» Brief: Which lines in the records below hold the word "alert"? Copy each of them.

(Version comparison data)
*** Block opens ***
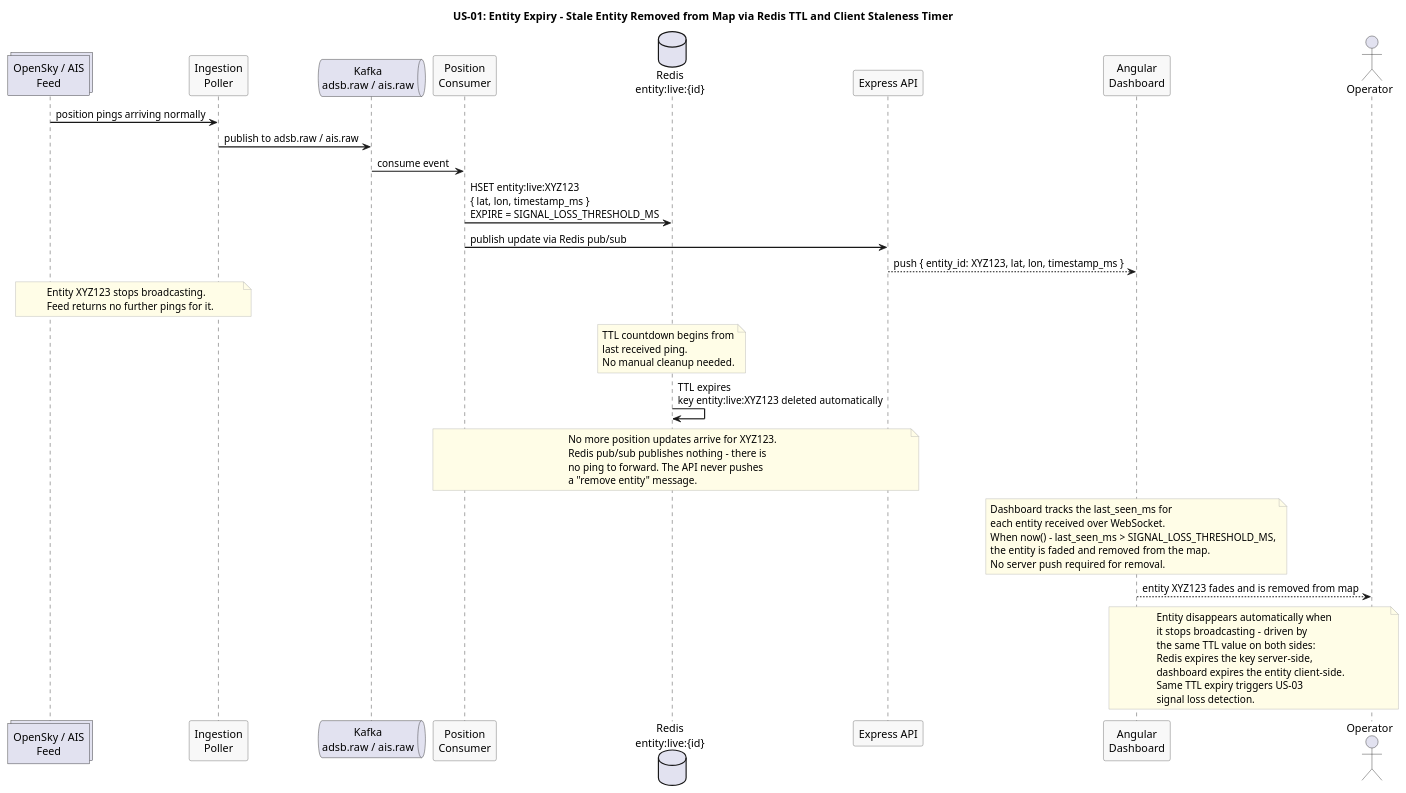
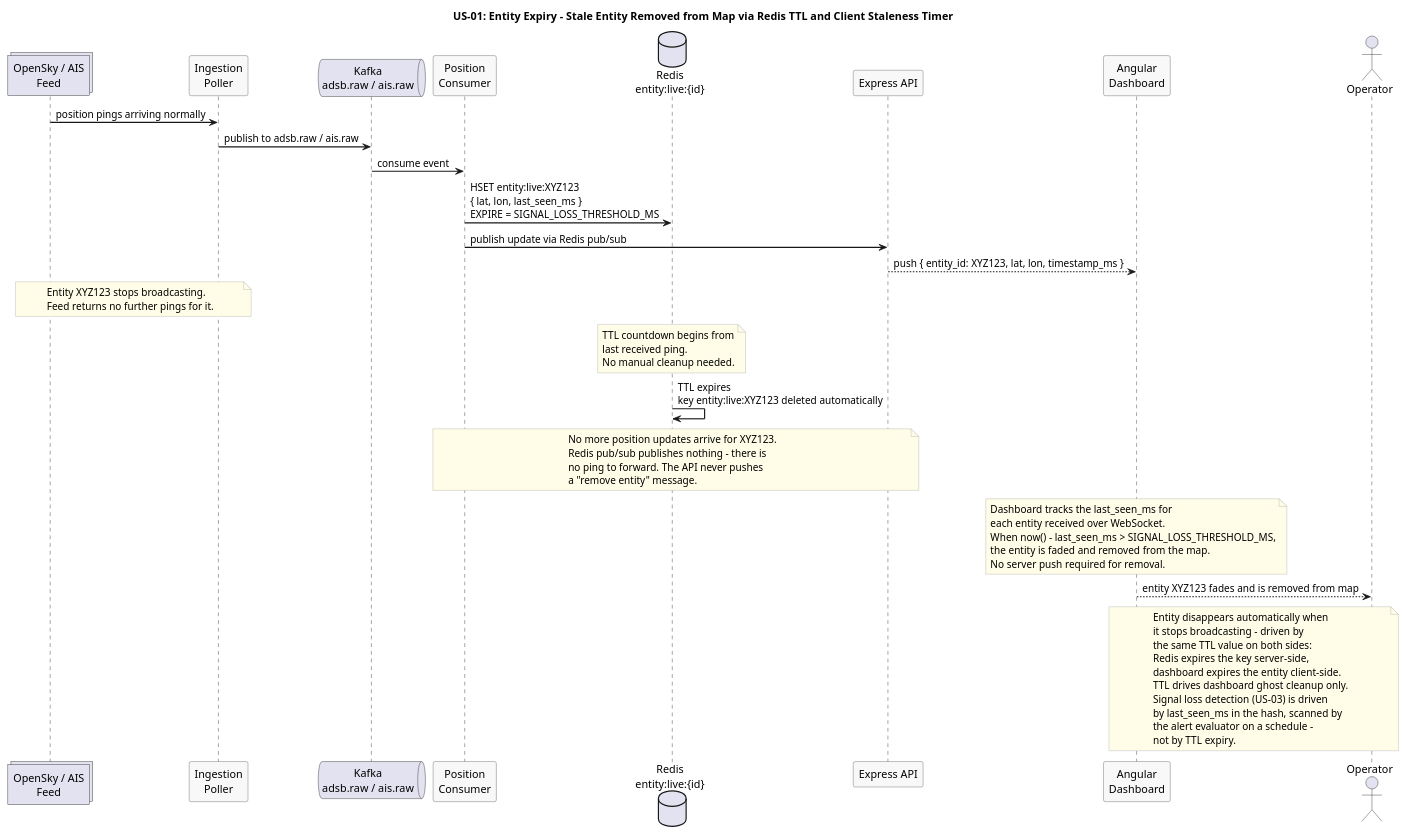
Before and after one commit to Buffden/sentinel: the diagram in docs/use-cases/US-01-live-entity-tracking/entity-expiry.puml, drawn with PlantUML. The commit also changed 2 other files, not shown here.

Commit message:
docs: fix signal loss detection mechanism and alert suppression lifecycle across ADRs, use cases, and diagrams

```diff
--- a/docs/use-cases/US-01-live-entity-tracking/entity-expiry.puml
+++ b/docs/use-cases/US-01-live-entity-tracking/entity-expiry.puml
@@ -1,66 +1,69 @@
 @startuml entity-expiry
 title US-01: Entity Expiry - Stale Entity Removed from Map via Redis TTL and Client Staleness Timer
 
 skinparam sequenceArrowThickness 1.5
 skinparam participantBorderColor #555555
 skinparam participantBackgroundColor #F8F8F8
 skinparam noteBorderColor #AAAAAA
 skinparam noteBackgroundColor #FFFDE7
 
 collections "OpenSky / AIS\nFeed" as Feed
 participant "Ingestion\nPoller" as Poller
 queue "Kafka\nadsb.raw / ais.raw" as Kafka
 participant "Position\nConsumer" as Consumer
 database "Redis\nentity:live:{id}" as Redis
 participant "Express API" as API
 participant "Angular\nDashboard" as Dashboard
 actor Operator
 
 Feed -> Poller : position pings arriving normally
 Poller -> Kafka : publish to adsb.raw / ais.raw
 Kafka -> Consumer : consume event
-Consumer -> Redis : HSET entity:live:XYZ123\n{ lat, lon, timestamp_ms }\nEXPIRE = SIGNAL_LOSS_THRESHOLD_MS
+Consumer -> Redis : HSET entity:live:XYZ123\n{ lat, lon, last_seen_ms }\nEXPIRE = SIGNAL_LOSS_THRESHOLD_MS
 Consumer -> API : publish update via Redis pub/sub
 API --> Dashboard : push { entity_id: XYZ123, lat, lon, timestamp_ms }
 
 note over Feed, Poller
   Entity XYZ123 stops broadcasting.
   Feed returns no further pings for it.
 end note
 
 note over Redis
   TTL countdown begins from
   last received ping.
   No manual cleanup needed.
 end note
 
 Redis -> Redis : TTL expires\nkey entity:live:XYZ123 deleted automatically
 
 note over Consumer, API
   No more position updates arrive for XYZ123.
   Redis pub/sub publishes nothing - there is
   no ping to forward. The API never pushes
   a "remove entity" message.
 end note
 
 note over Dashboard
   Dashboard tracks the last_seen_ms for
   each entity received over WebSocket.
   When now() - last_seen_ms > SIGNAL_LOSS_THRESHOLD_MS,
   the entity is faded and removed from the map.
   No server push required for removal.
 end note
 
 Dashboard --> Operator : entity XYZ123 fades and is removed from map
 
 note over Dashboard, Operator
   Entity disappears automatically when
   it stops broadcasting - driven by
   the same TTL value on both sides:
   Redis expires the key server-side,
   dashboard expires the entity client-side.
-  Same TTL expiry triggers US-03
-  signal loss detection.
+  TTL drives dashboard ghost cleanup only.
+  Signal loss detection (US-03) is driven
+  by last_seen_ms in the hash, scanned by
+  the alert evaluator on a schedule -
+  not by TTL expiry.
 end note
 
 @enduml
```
*** Block closes ***
» Exercise response:
docs: fix signal loss detection mechanism and alert suppression lifecycle across ADRs, use cases, and diagrams
+  the alert evaluator on a schedule -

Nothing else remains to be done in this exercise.